I Should…

I should, Photo by Ye Jinghan on Unsplash

One of the most telling words I listen for when I coach is ‘should’. It usually shows up as the statement ‘I should…’. What follows is a variety of things we feel obligated to do. This came up for me recently as I was planning the launch of my book. I read a variety of articles outlining best practices for marketing a book. My first reaction was to start planning how to do them all. Looking back, I wanted to do a good job and I now knew what I needed to do.

On the surface this sounds fine. The advice seemed to be sound but beneath there was a sinister message. Do more. There was a list of over ten things any self-respecting author should do. And therein lies the problem, I was being shamed into believing I must do these ten things. If I didn’t, I would do a lousy job of marketing my book. It wasn’t said that way, but the underlying message was clear.

Should and shame

I use the word shame in the previous paragraph deliberately. Brene Brown describes a key difference between shame and guilt. Shame means ‘I am bad’, whereas guilt means ‘I did a bad thing’. If I wanted to be a good author and market my book properly I better do these ten things. To me that’s all about shame. The alternative is much more healthy. Pick several activities I assess to be most important and see how each works. If the results aren’t good, I’m not a bad author, I simply tried something that didn’t work. And that’s ok.

Working harder isn’t the answer

It’s not bad, I’ve learned what doesn’t work and I can try something different to generate a better outcome. In fact, this is a core principle in my book ‘Do Less, Lead More‘. Choose your action carefully, assess the results and change your plans if needed. This is so much better than working harder and harder, which in this case equated to completing all the activities on the book marketing list.

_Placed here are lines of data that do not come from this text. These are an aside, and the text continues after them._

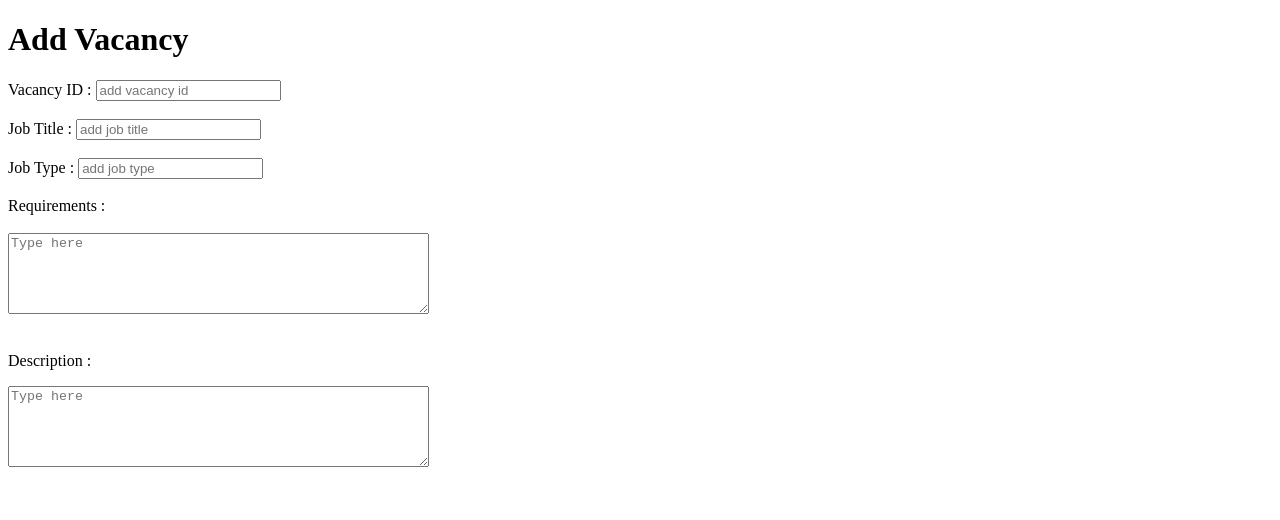
Repository: IT21221064/JobPortal
Page: http://localhost/signup/addVacancy.jsp
The author's editor kept a copy of each file at every save. The page is drawn from the files as they stood at one save, then again after the next save.
The browser window is 1280 px wide. The pictures show the whole page.
The page is served by Tomcat 9.

Above is the page before, as saved 2023-07-14 17:16:13.

### jobPortal/signup/src/main/webapp/addVacancy.jsp
<%@ page language="java" contentType="text/html; charset=ISO-8859-1"
    pageEncoding="ISO-8859-1"%>
<!DOCTYPE html>
<html>
<head>
<meta charset="ISO-8859-1">
<title>Insert title here</title>
</head>
<body>
<h1>Add Vacancy</h1>
<label for="vid">Vacancy ID : </label>
<input type="text" name="vid" id="vid" placeholder="add vacancy id"><br><br>
<label for="vtitle">Job Title : </label>
<input type="text" name="vtitle" id="vtitle" placeholder="add job title"><br><br>
<label for="vtitle">Job Type : </label>
<input type="text" name="vtitle" id="vtitle" placeholder="add job type"><br><br>
<label for ="jobreqs">Requirements : </label><br><br>
<textarea id="jobreqs" name="jobreqs" rows="5" cols="50" placeholder="Type here"></textarea><br><br>
<p><label for ="jobdesc">Description : </label></p>
<textarea id="jobdesc" name="jobdesc" rows="5" cols="50" placeholder="Type here"></textarea><br><br>


</body>
</html>

After the next save:
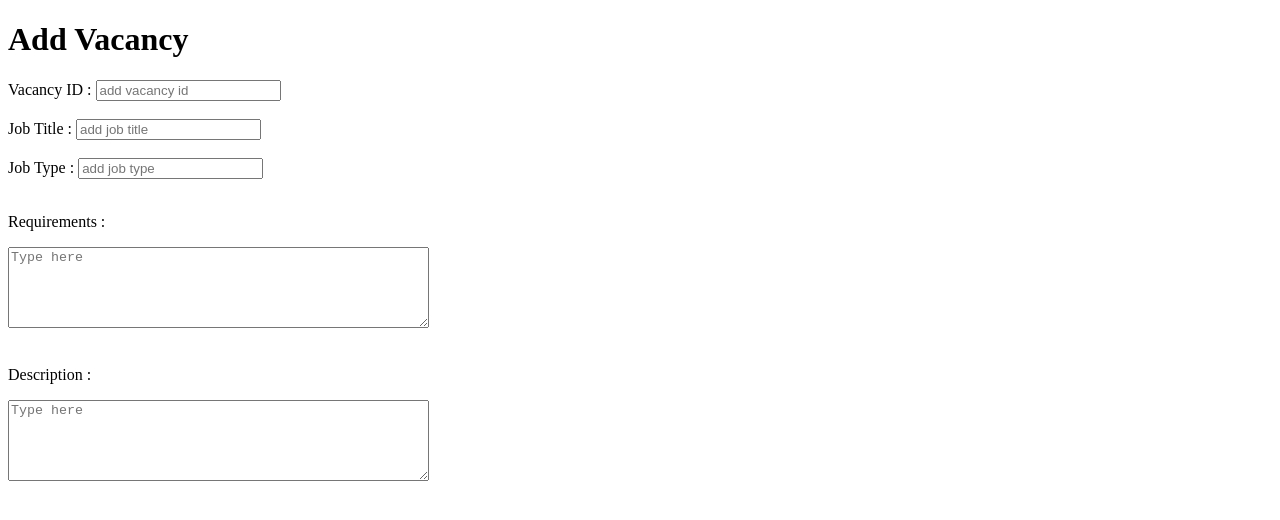
Saved 25 s later.
--- a/jobPortal/signup/src/main/webapp/addVacancy.jsp
+++ b/jobPortal/signup/src/main/webapp/addVacancy.jsp
@@ -14,7 +14,7 @@
 <input type="text" name="vtitle" id="vtitle" placeholder="add job title"><br><br>
 <label for="vtitle">Job Type : </label>
 <input type="text" name="vtitle" id="vtitle" placeholder="add job type"><br><br>
-<label for ="jobreqs">Requirements : </label><br><br>
+<p><label for ="jobreqs">Requirements : </label></p>
 <textarea id="jobreqs" name="jobreqs" rows="5" cols="50" placeholder="Type here"></textarea><br><br>
 <p><label for ="jobdesc">Description : </label></p>
 <textarea id="jobdesc" name="jobdesc" rows="5" cols="50" placeholder="Type here"></textarea><br><br>
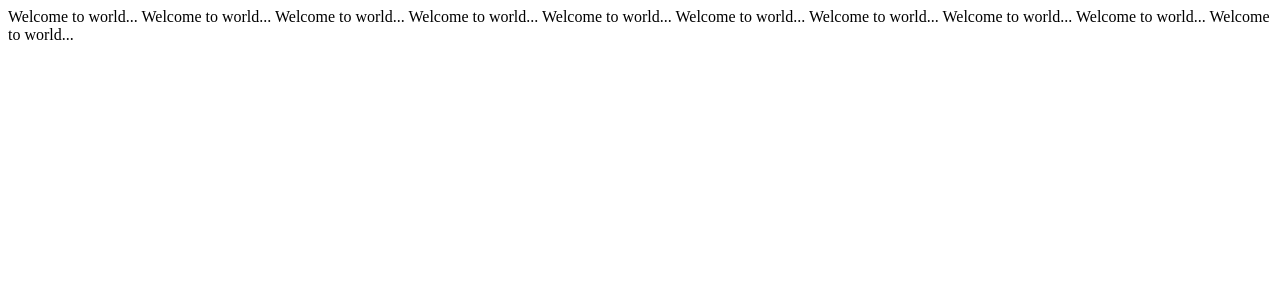
Repository: Guptaji153/Test002
Page: http://localhost/jstlExample/ForLoop.jsp
The author's editor kept a copy of each file at every save. The page is drawn from the files as they stood at one save, then again after the next save.
The browser window is 1280 px wide. The pictures show the whole page.
The page is served by Tomcat 9. Other server files are loaded and not shown.

Above is the page before, as saved 2025-05-08 05:23:52.

### Day19/jstlExample/src/main/webapp/ForLoop.jsp
<%@ page language="java" contentType="text/html; charset=ISO-8859-1"
    pageEncoding="ISO-8859-1"%>
    <%@ taglib uri="http://java.sun.com/jsp/jstl/core" prefix="c" %>
<!DOCTYPE html>
<html>
<head>
<meta charset="ISO-8859-1">
<title>Insert title here</title>
</head>
<body>

<c:forEach var = "i" begin="1" end="10" step="1">
<c:out value="Welcome to world..."></c:out>
</c:forEach>

</body>
</html>

After the next save:
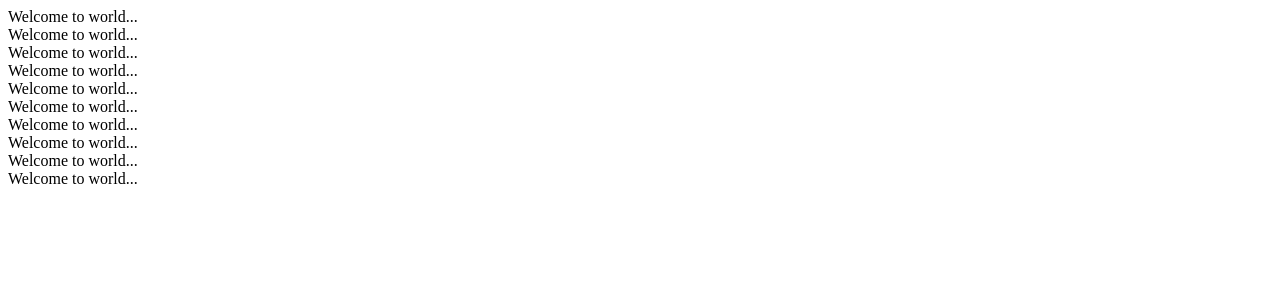
Saved 20 s later.
--- a/Day19/jstlExample/src/main/webapp/ForLoop.jsp
+++ b/Day19/jstlExample/src/main/webapp/ForLoop.jsp
@@ -10,7 +10,7 @@
 <body>
 
 <c:forEach var = "i" begin="1" end="10" step="1">
-<c:out value="Welcome to world..."></c:out>
+<c:out value="Welcome to world..."></c:out> <br>
 </c:forEach>
 
 </body>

The next time you are feeling disappointed, pay attention to the story you are telling yourself. If it starts with ‘I should’ you will be well served to challenge your story. Just because you could, it doesn’t mean you should.

You can learn more about how to take action and achieve your goals without risking burnout in ‘Step 3 – Make Good Plans’ in my book, ‘Do Less, Lead More‘.